Salmo Council and staff gathered for a ribbon-cutting Wednesday morning to formally reopen Springboard Park, a 17-plus acre natural forest area owned and maintained by the Village.
The opening comes after work was completed by staff over a four-month period to enhance the public safety and use of the trail by clearing it of danger trees and debris.
“Springboard Park is one of Salmo’s most valuable natural assets,” said Salmo Mayor Stephen White in a media release.
“We are very proud of our Village staff for making these improvements that not only enhance public safety, but also improve the trail experience.”
White said staff also built a manual post driver to install wooden posts with reflective markers throughout the almost one kilometer path.
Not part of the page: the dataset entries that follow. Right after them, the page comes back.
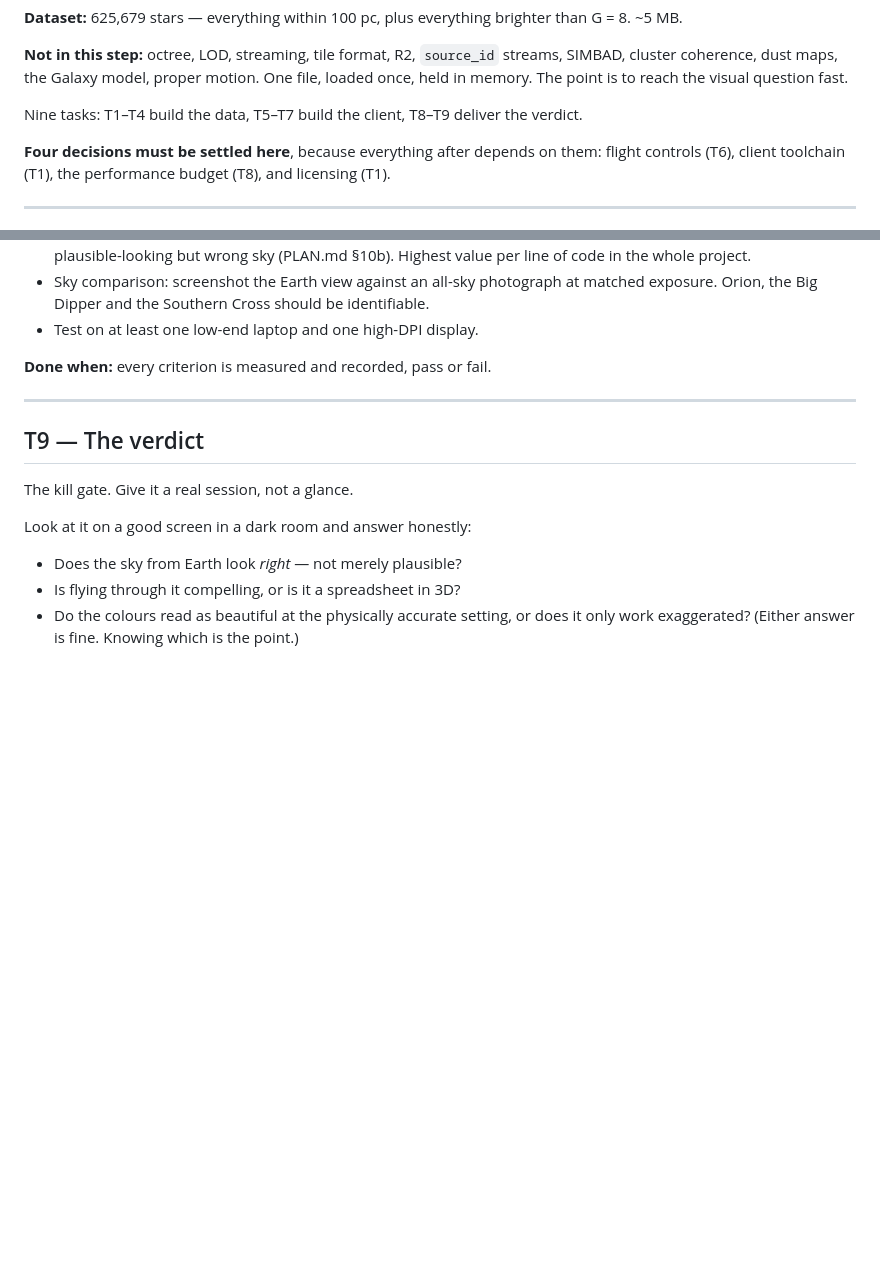
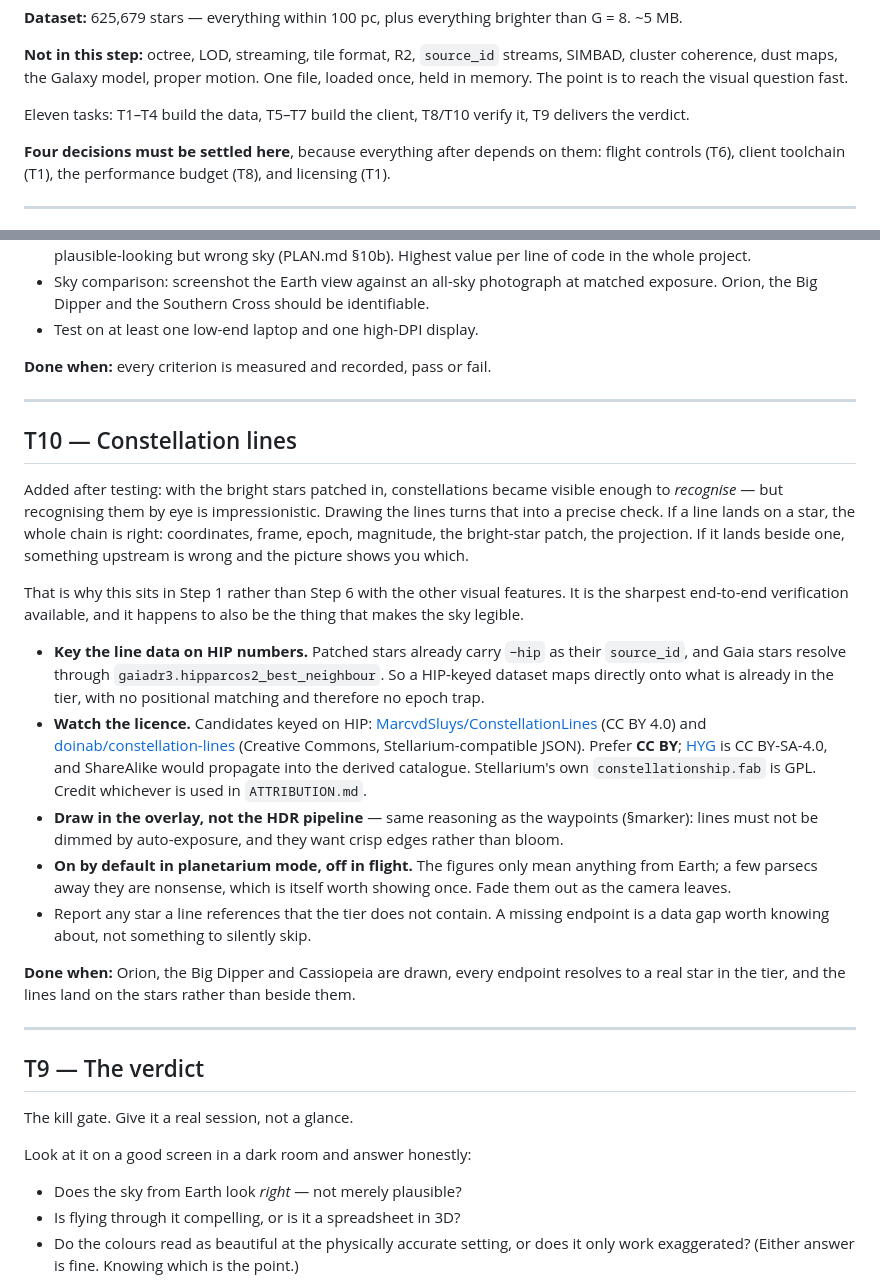
Before and after one commit to Chrps/catasterism, a Markdown page: TASKS_STEP_1.md, 2 parts joined by grey strips. Rendered like a GitHub page; blank space fills up the shorter version.

Commit message:
Add T10: constellation lines, as a verification task
Testing reported constellations becoming recognisable once the bright stars were
patched in. Recognising them by eye is impressionistic; drawing the lines makes
it precise. A line that lands on its star validates coordinates, frame, epoch,
magnitude, the bright-star patch and the projection simultaneously -- and one
that lands beside a star shows you which link is wrong.

That is why it goes in Step 1 rather than Step 6 with the other visual features:
it is the sharpest end-to-end check available, and being legible is a side
effect.

Records two things worth deciding before implementing. The line data should be
keyed on HIP numbers, because patched stars already carry -hip as their
source_id and Gaia stars resolve through hipparcos2_best_neighbour -- so it maps
onto the tier directly, with no positional matching and therefore no epoch trap.
And the licence matters: prefer CC BY (MarcvdSluys, doinab) over HYG's CC BY-SA,
whose ShareAlike would propagate into the derived catalogue, and over
Stellarium's GPL constellationship.fab.

STEPS.md gains a ninth Step 1 exit criterion; Step 6 keeps constellation
figures, the artwork, as distinct from the stick-figure lines.

```diff
--- a/TASKS_STEP_1.md
+++ b/TASKS_STEP_1.md
@@ -13,7 +13,8 @@ G = 8. ~5 MB.
 SIMBAD, cluster coherence, dust maps, the Galaxy model, proper motion. One file,
 loaded once, held in memory. The point is to reach the visual question fast.
 
-Nine tasks: T1–T4 build the data, T5–T7 build the client, T8–T9 deliver the verdict.
+Eleven tasks: T1–T4 build the data, T5–T7 build the client, T8/T10 verify it,
+T9 delivers the verdict.
 
 **Four decisions must be settled here**, because everything after depends on them:
 flight controls (T6), client toolchain (T1), the performance budget (T8), and
@@ -264,6 +265,47 @@ Against STEPS.md's exit criteria, on real hardware, not a dev machine.
 
 ---
 
+## T10 — Constellation lines
+
+Added after testing: with the bright stars patched in, constellations became
+visible enough to *recognise* — but recognising them by eye is impressionistic.
+Drawing the lines turns that into a precise check. If a line lands on a star, the
+whole chain is right: coordinates, frame, epoch, magnitude, the bright-star
+patch, the projection. If it lands beside one, something upstream is wrong and
+the picture shows you which.
+
+That is why this sits in Step 1 rather than Step 6 with the other visual
+features. It is the sharpest end-to-end verification available, and it happens to
+also be the thing that makes the sky legible.
+
+- **Key the line data on HIP numbers.** Patched stars already carry `−hip` as
+  their `source_id`, and Gaia stars resolve through
+  `gaiadr3.hipparcos2_best_neighbour`. So a HIP-keyed dataset maps directly onto
+  what is already in the tier, with no positional matching and therefore no epoch
+  trap.
+- **Watch the licence.** Candidates keyed on HIP:
+  [MarcvdSluys/ConstellationLines](https://github.com/MarcvdSluys/ConstellationLines)
+  (CC BY 4.0) and
+  [doinab/constellation-lines](https://github.com/doinab/constellation-lines)
+  (Creative Commons, Stellarium-compatible JSON). Prefer **CC BY**;
+  [HYG](https://astronexus.com/hyg) is CC BY-SA-4.0, and ShareAlike would
+  propagate into the derived catalogue. Stellarium's own `constellationship.fab`
+  is GPL. Credit whichever is used in `ATTRIBUTION.md`.
+- **Draw in the overlay, not the HDR pipeline** — same reasoning as the
+  waypoints (§marker): lines must not be dimmed by auto-exposure, and they want
+  crisp edges rather than bloom.
+- **On by default in planetarium mode, off in flight.** The figures only mean
+  anything from Earth; a few parsecs away they are nonsense, which is itself
+  worth showing once. Fade them out as the camera leaves.
+- Report any star a line references that the tier does not contain. A missing
+  endpoint is a data gap worth knowing about, not something to silently skip.
+
+**Done when:** Orion, the Big Dipper and Cassiopeia are drawn, every endpoint
+resolves to a real star in the tier, and the lines land on the stars rather than
+beside them.
+
+---
+
 ## T9 — The verdict
 
 The kill gate. Give it a real session, not a glance.
```
Also changed, not shown: STEPS.md (+5 -1 lines).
A new wooden sign was fabricated by the civic works foreman which marks the park’s entrance and trail route off of Bakken Road.
The Village began annual professional danger tree assessments on all municipal property in 2015. The assessment in 2016 included Springboard Park and resulted in the clearing of danger trees along the trail.
Phoenix Falling collaborated with the Village of Salmo in May to provide chainsaw training for the entire civic works crew. The cost of this training was offset by the use of Springboard Park as a training ground for civic workers throughout the region.
Finding such cost efficiencies and keeping the work in-house allowed the Village to complete this ambitious project for under $10,000.
Springboard Park is a majestic forest that displays the remains of Salmo’s early logging heritage.
Huge cedar stumps are reminders of the Valley’s former old growth forests, harvested near the turn of the century. There are still groves of huge cedar trees in this park. Springboard Park is also featured on the Village of Salmo’s new website under Recreation & Attractions.